BEGIN INPUT FOR THIS TASK
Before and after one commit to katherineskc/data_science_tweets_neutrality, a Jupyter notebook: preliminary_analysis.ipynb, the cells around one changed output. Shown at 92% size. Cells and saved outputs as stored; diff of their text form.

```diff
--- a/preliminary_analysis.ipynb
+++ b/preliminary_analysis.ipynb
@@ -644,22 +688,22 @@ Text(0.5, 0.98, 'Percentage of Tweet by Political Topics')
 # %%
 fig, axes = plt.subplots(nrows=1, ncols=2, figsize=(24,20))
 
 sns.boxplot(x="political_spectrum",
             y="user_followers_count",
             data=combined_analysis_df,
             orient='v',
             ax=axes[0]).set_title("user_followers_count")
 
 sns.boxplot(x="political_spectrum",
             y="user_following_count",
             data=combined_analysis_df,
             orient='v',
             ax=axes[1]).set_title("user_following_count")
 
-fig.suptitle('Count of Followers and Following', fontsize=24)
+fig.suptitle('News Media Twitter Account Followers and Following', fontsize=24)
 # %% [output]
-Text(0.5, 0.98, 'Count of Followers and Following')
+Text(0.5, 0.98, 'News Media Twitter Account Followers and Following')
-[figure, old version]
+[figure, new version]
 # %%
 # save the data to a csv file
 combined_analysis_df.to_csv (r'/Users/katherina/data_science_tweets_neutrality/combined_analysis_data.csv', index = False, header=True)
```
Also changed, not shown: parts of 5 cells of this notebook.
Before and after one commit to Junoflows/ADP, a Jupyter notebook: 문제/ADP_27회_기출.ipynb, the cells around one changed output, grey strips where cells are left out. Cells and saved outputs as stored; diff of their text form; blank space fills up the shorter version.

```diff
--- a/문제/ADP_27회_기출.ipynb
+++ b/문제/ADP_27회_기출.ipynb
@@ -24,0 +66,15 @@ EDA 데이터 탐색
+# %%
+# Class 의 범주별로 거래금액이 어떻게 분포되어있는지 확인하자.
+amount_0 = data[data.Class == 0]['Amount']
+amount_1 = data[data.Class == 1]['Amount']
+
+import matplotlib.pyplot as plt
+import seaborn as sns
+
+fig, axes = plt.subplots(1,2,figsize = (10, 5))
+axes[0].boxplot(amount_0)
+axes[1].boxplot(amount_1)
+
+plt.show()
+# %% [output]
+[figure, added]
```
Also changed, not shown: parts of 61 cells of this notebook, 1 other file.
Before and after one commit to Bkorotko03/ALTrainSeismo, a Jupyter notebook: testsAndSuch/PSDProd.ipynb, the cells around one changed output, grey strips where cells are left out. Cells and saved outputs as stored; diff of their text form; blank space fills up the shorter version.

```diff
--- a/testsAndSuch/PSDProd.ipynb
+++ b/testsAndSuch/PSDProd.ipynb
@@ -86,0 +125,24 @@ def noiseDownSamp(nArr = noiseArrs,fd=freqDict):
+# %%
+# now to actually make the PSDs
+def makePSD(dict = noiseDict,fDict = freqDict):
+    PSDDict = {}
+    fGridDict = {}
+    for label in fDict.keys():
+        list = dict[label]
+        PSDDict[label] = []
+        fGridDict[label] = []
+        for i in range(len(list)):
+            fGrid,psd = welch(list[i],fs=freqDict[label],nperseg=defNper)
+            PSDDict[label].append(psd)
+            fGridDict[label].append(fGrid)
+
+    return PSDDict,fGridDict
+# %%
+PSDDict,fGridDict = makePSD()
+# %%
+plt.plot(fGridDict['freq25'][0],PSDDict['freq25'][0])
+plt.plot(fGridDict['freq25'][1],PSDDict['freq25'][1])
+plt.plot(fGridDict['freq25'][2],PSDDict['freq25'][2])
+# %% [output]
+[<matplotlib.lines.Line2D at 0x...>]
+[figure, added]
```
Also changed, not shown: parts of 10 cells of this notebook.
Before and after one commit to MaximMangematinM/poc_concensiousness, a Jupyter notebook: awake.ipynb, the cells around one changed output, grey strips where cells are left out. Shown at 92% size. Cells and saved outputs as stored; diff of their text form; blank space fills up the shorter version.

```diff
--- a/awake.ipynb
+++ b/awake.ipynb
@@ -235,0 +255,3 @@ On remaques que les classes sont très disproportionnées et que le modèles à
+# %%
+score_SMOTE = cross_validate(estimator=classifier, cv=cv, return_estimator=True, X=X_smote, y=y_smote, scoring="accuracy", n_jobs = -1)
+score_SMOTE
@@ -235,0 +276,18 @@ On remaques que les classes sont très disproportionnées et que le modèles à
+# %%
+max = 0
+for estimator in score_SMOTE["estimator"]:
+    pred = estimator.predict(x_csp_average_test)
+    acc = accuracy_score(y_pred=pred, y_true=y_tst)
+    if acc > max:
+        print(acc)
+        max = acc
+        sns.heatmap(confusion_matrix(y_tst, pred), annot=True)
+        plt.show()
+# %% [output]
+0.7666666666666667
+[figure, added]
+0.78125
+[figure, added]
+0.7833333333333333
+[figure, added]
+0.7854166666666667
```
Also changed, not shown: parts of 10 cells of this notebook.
END INPUT FOR THIS TASK
* TASK DESCRIPTION *
Pick out every line above that holds the word "version" and copy it.

* THE ANSWER *
-[figure, old version]
+[figure, new version]
Before and after one commit to Junoflows/ADP, a Jupyter notebook: 문제/ADP_27회_기출.ipynb, the cells around one changed output, grey strips where cells are left out. Cells and saved outputs as stored; diff of their text form; blank space fills up the shorter version.
Before and after one commit to Bkorotko03/ALTrainSeismo, a Jupyter notebook: testsAndSuch/PSDProd.ipynb, the cells around one changed output, grey strips where cells are left out. Cells and saved outputs as stored; diff of their text form; blank space fills up the shorter version.
Before and after one commit to MaximMangematinM/poc_concensiousness, a Jupyter notebook: awake.ipynb, the cells around one changed output, grey strips where cells are left out. Shown at 92% size. Cells and saved outputs as stored; diff of their text form; blank space fills up the shorter version.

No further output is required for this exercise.